1. Iranian Regime Exploits Earthquake to Advance Its Conflict Against Israel and the U.S.

As the world has rushed aid to Turkiye and Syria in the aftermath of the February 6 earthquake, the Iranian regime has used earthquake relief as a pretext for expanding its activities in Syria. Alleged “aid convoys” sent by the Iranian regime and its Iraqi militia allies have arrived in Syria, but Syrian authorities have yet to reveal the actual contents of these convoys. 

The Iranian-backed Iraqi proxy militia Al Hashed was the first foreign force to enter Syria hours after the quake, publicizing their alleged aid deliveries on their social media platforms. Within days, however, the Jerusalem Post reported that Israeli security officials were concerned the alleged aid convoys were actually a cover for Iranian weapons shipments.

On February 10, a suspected Iranian Shahed-136 suicide targeted a commercial tanker owned by the Israeli billionaire Eyal Ofer as it transited the Persian Gulf.  Although Tehran rejected accusations it was behind the attack, the Iranian regime is the only plausible culprit, and the attack may have been the regime’s attempt to retaliate for the Israeli drone attack against an IRGC missile facility on January 28.

On February 14, US forces in Syria engaged and shot down an Iranian-manufactured drone that was attempting to conduct surveillance of a US military outpost in northeast Syria. A local Syrian media platform reported the Iranian drone had flown over the base for hours before being brought down. Athar Press further cited Iranian media ridiculing the counter-engagement of American forces explaining that it cost the United States thousands of dollars to bring down a $1,000 drone that was on drill exercise and achieved its mission. 

Just four days later, on February 18, a nearby U.S. outpost came under attack by two rockets that caused no U.S. casualties but fit an established pattern of IRGC-backed militia attacks against U.S. troops in the area.
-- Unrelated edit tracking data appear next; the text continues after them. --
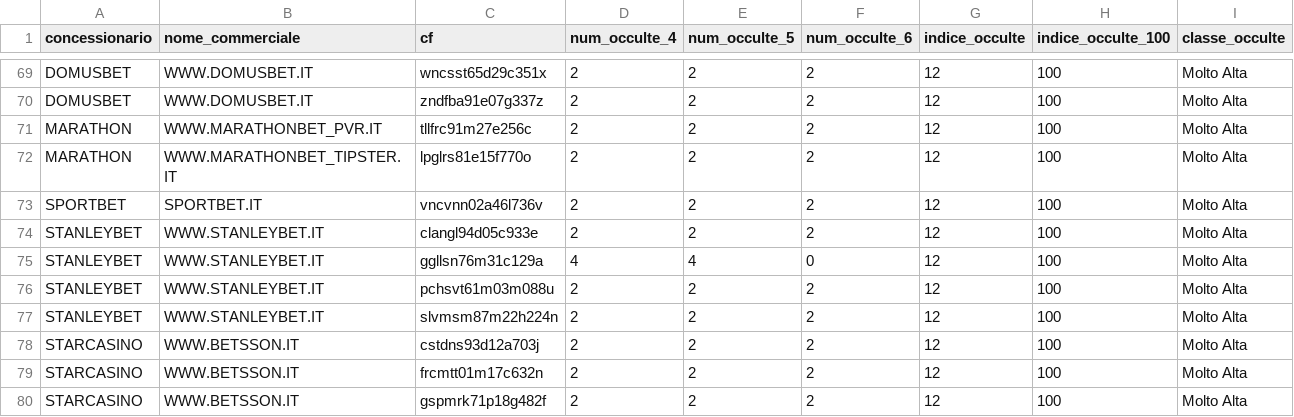
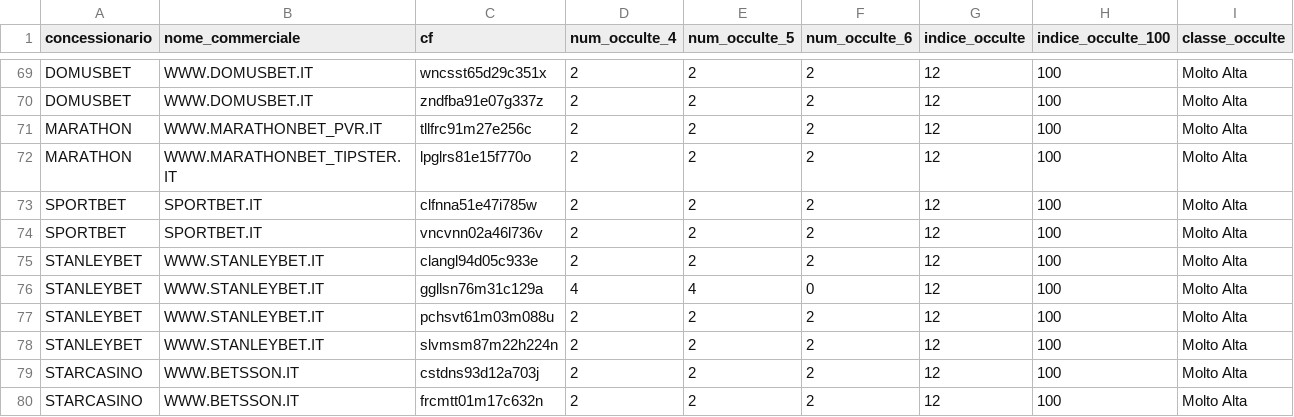
Before and after one commit to albagammamarketing-source/Dashboard-auto, a CSV file: output/indice_occulte_nome_commerciale.csv, drawn as a sheet; only a part is shown, gaps mark what is left out; the shorter side is filled out with more unchanged rows; the diff names each change by its address in the sheet, - before the commit and + after, or states it on an @@ line.

```diff
--- a/output/indice_occulte_nome_commerciale.csv
+++ b/output/indice_occulte_nome_commerciale.csv
+row 73: SPORTBET | SPORTBET.IT | clfnna51e47i785w | 2 | 2 | 2 | 12 | 100 | Molto Alta
```
Also changed, not shown: output/indice_occulte_utenti.csv, output/indice_quota_extra_utenti.csv, 4 other files.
The Iranian-regime-associated Tasnim Agency in Iran was the first media outlet to comment on the rocket attack by condemning the US presence in Syria’s nearby Al-Omar oil field. The likely IRGC attack occurred the same day that U.S. Central Command announced a raid that killed a senior ISIS leader and left four American service members wounded in eastern Syria.
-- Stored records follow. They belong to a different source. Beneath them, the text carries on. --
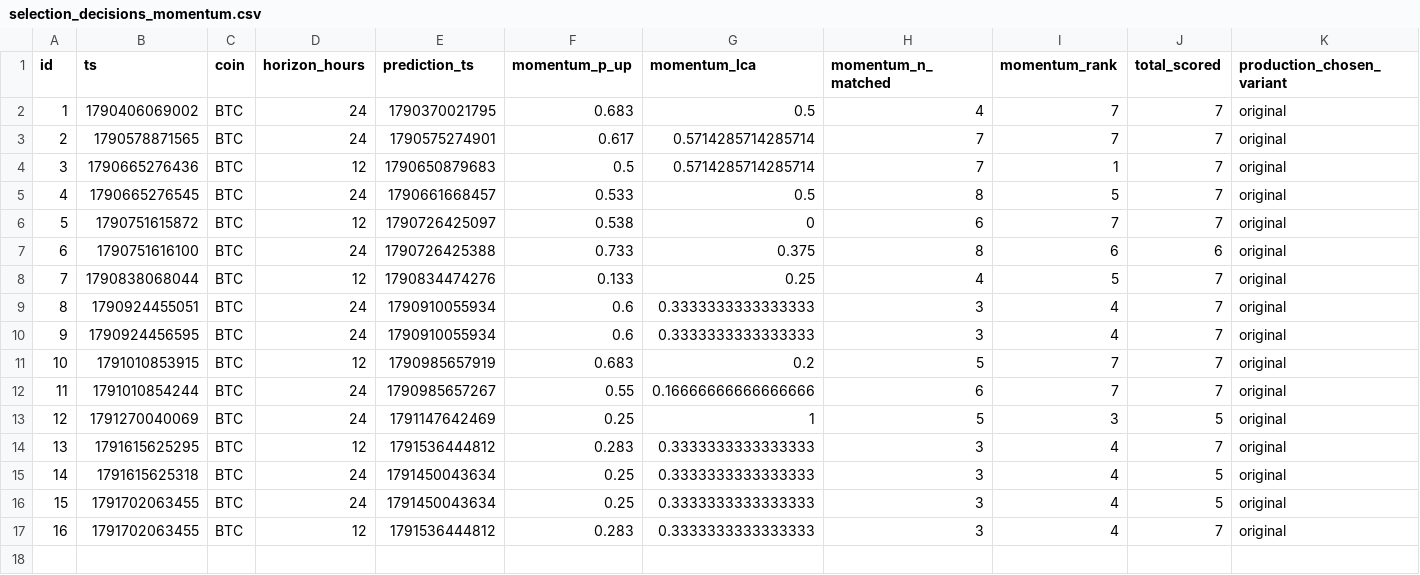
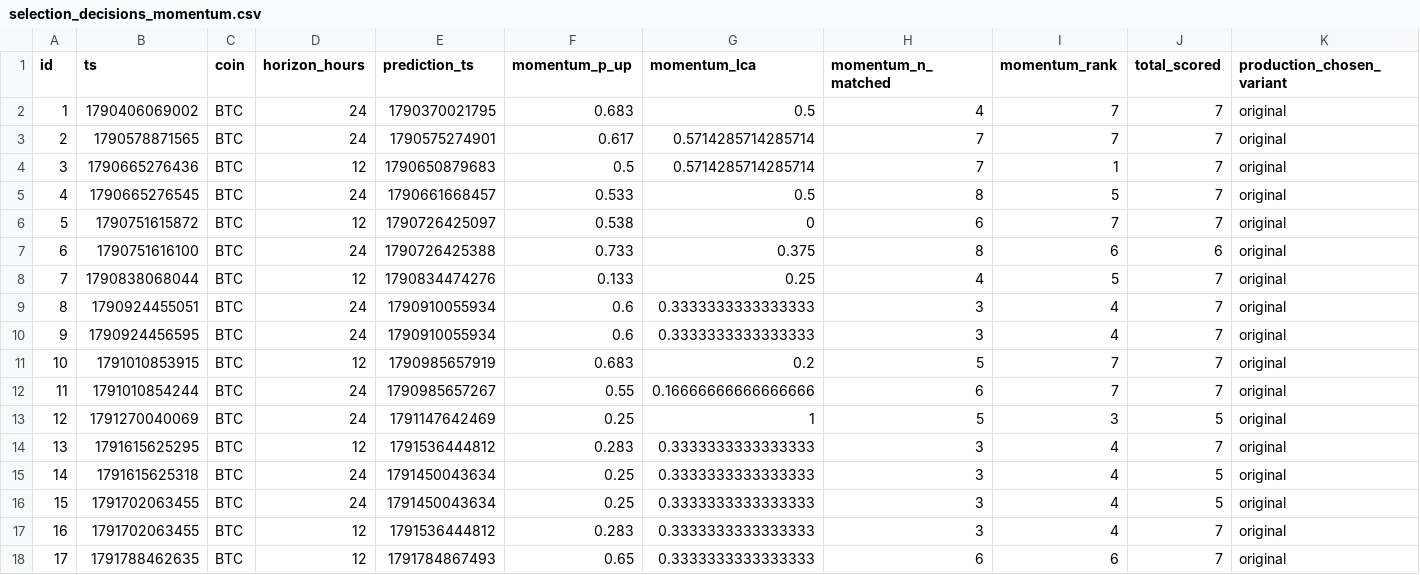
Before and after one commit to quiquandon-oss/PulseWorkerV2, a CSV file: data-exports/selection_decisions_momentum.csv, drawn as a sheet; only a part is shown; rows hold the shown columns only; the diff names each change by its address in the sheet, - before the commit and + after, or states it on an @@ line.

```diff
--- a/data-exports/selection_decisions_momentum.csv
+++ b/data-exports/selection_decisions_momentum.csv
+row 18: 17 | 1791788462635 | BTC | 12 | 1791784867493 | 0.65 | 0.3333333333333333 | 6 | 6 | 7 | original
```
Also changed, not shown: data-exports/btc_predictions.csv, data-exports/eth_predictions.csv, 4 other files.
The following day, Israeli missiles targeted Iranian and Hizballah sites in the Damascus countryside. A few minutes later, a projectile struck one of Damascus’s most prominent neighborhoods, Kafr Sousah, an area heavily occupied by Iranian security agencies since 2011 and also the neighborhood where Hizballah’s top commander, Imad Moughniyeh, was killed in an Israeli bombing in 2008. 

It remains unclear if the Israeli strikes targeted Kafr Sousah or the other residential neighborhoods in Damascus. The Times of Israel neither denied nor claimed Israeli responsibility for the explosion in Kafr Sousah but hinted that Israeli jets had targeted Iranian and Syrian regime military sites near Damascus Airport, Sitt Zaynab, and al-Kiswah, all of which are at least 30 minutes drive from Kafersousah.  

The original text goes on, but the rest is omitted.